First sign in to Kudos and select “Manage Account” from the My Tools drop down menu. Then, simply click the “create or connect your ORCID iD” button. Once your ORCID iD is connected to your Kudos account, click on Manually import from ORCID, your publications will be imported into Kudos immediately and will appear on your “My Profile” page.

See also this short video Adding your publications to  Kudos from ORCID 

Emerging Reputation Mechanisms for Scholars 2015

This report surveys use of the following scholarly networks:

  • Academici
  • BibSonomy
  • BiomedExperts
  • CourseTalk
  • Dryad
  • Edmodo
  • Epernicus
  • Foldit
  • GitHub
  • Kudos
  • Impactstory
  •  labfolder
  • LabRoots
  • LinkedIn
  • Mendeley
  • myExperiment
  • MyNetResearch
  • MyScienceWork
  • Peer Evaluation
  • Profology
  • ResearchGate
  • Scitable Socientize Stack Overflow

The second part of this report is a state-of-the-art appraisal of the novel social networking services used by scholars, to build, maintain and showcase their reputation


Nicholas, David, Eti Herman, and Hamid R. Jamali. Emerging Reputation Mechanisms for Scholars: A Literature-Based Theoretical Framework of Scholarly Activities and a State-of-the-Art Appraisal of the Social Networking Services Used by Scholars, to Build, Maintain and Showcase Their Reputations. Luxembourg: Publications Office, 2015. Internet resource.

Social media for researchers 2011

Social Media: A Guide for Researchers

"Which social networking service is the best for you is likely to depend on personal preference, your research topic, your location and probably most of all on your discipline. It is worth experimenting with more than one to see which one offers you the most value." 

Cann, Alan, Konstantia Dimitriou, and Tristram Hooley. Social Media: A Guide for Researchers. London: Research Information Network, 2011. Internet resource.


The guide includes an overview of these Social networking services: -
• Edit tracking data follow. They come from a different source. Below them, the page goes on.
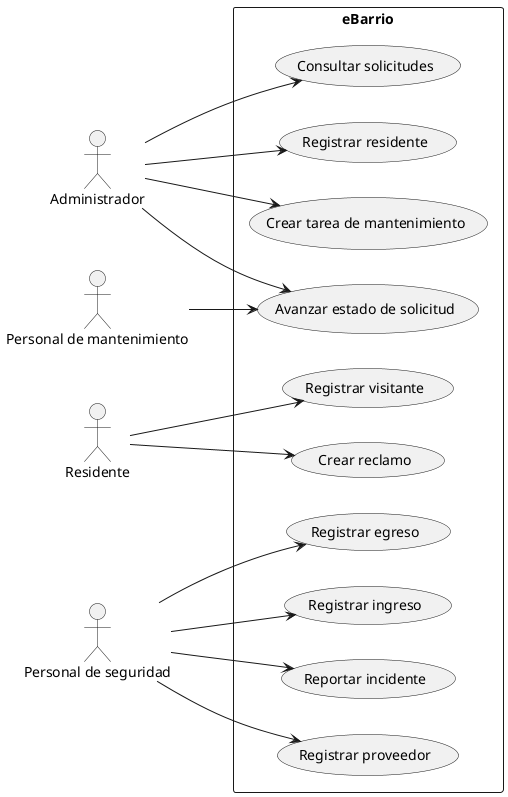
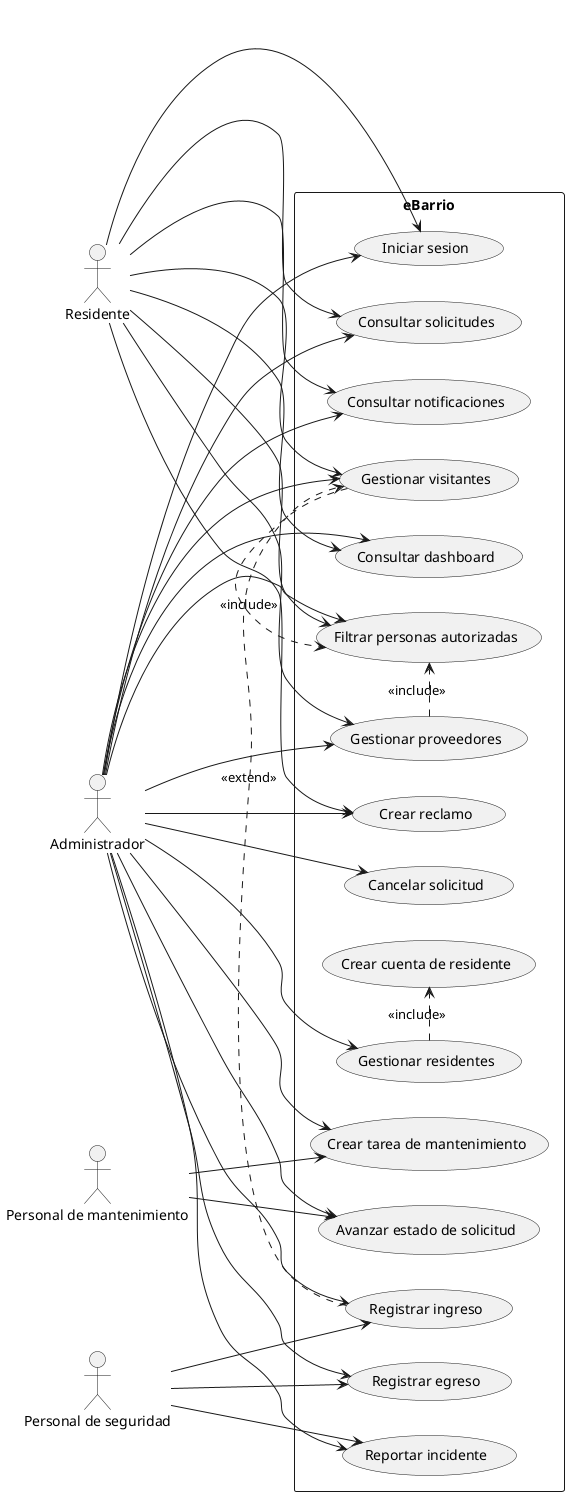
@startuml
left to right direction

actor Administrador
actor Residente
actor "Personal de seguridad" as Seguridad
actor "Personal de mantenimiento" as Mantenimiento

rectangle "eBarrio" {
-   usecase "Registrar residente" as UC1
-   usecase "Registrar visitante" as UC2
-   usecase "Registrar proveedor" as UCProveedor
-   usecase "Registrar ingreso" as UC3
-   usecase "Registrar egreso" as UC4
-   usecase "Crear reclamo" as UC5
-   usecase "Crear tarea de mantenimiento" as UC6
-   usecase "Reportar incidente" as UC7
-   usecase "Avanzar estado de solicitud" as UC8
-   usecase "Consultar solicitudes" as UC9
+   usecase "Iniciar sesion" as UCLogin
+   usecase "Consultar dashboard" as UCDashboard
+   usecase "Gestionar residentes" as UCResidentes
+   usecase "Crear cuenta de residente" as UCCuenta
+   usecase "Gestionar visitantes" as UCVisitantes
+   usecase "Gestionar proveedores" as UCProveedores
+   usecase "Filtrar personas autorizadas" as UCFiltrar
+   usecase "Registrar ingreso" as UCIngreso
+   usecase "Registrar egreso" as UCEgreso
+   usecase "Crear reclamo" as UCReclamo
+   usecase "Crear tarea de mantenimiento" as UCTarea
+   usecase "Reportar incidente" as UCIncidente
+   usecase "Consultar solicitudes" as UCConsultarSolicitudes
+   usecase "Avanzar estado de solicitud" as UCAvanzar
+   usecase "Cancelar solicitud" as UCCancelar
+   usecase "Consultar notificaciones" as UCNotificaciones
}

- Administrador --> UC1
- Administrador --> UC6
- Administrador --> UC8
- Administrador --> UC9
- Residente --> UC2
- Residente --> UC5
- Seguridad --> UC3
- Seguridad --> UC4
- Seguridad --> UC7
- Seguridad --> UCProveedor
- Mantenimiento --> UC8
+ Administrador --> UCLogin
+ Administrador --> UCDashboard
+ Administrador --> UCResidentes
+ Administrador --> UCVisitantes
+ Administrador --> UCProveedores
+ Administrador --> UCFiltrar
+ Administrador --> UCIngreso
+ Administrador --> UCEgreso
+ Administrador --> UCReclamo
+ Administrador --> UCTarea
+ Administrador --> UCIncidente
+ Administrador --> UCConsultarSolicitudes
+ Administrador --> UCAvanzar
+ Administrador --> UCCancelar
+ Administrador --> UCNotificaciones
+ 
+ Residente --> UCLogin
+ Residente --> UCDashboard
+ Residente --> UCVisitantes
+ Residente --> UCProveedores
+ Residente --> UCFiltrar
+ Residente --> UCReclamo
+ Residente --> UCConsultarSolicitudes
+ Residente --> UCNotificaciones
+ 
+ Seguridad --> UCIngreso
+ Seguridad --> UCEgreso
+ Seguridad --> UCIncidente
+ 
+ Mantenimiento --> UCTarea
+ Mantenimiento --> UCAvanzar
+ 
+ UCResidentes .> UCCuenta : <<include>>
+ UCVisitantes .> UCFiltrar : <<include>>
+ UCProveedores .> UCFiltrar : <<include>>
+ UCIngreso .> UCVisitantes : <<extend>>
@enduml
Facebook -

Friendfeed - (Now owned by Facebook)

Graduate Junction -

LinkedIn -

MethodSpace -

MySpace -

Nature Network -

ResearchGate -

Mendeley -


Links to all services mentioned in this guide are available at the link below:

Scientists and the social network - a Nature survey 2014

"Giant academic social networks have taken off to a degree that no one expected even a few years ago. A Nature survey explores why":!/menu/main/topColumns/topLeftColumn/pdf/512126a.pdf

How can I share it?


The website provides links to some examples of Scholarly Collaboration Networks who have signed up to the voluntary principles for article sharing  including Center for Open Science, Figshare, SSRN and others.

400+ Tools and innovations in scholarly communication

Crowdsourced database of 400+ tools (ongoing)


web-based tools a researcher can use
Bianca Kramer & Jeroen Bosman (and you?)
@MsPhelps & @JeroenBosman, both at Utrecht University Library


The second worksheet tab of this file contains data on over 600 tools and innovations in scholarly communication, inlcuding  SocArXiv (launched by ArXiv following Elsevier's purchase of SSRN,  MLA Commons,  Humanities Commons.



Why researchers use social media

Published on Apr 2, 2015

Gone are the days when visiting social media websites was purely for leisure. Today, social media platforms such as Twitter and LinkedIn offer a host of features that help researchers build connections, share their work, engage a wide audience, seek collaborators, and do much more. Watch this video to know more about the importance of social media in research.


Books at the James Hardiman Library

Tutorial from Yale: Sharing your research


Enhancing Research Impact: Sharing Your Research


Sharing your research work is very important in enhancing your impact. This video from Yale discusses the various ways to share and publicize different parts of the research work, such as manuscripts and data:

Other library guides

Slideshare presentation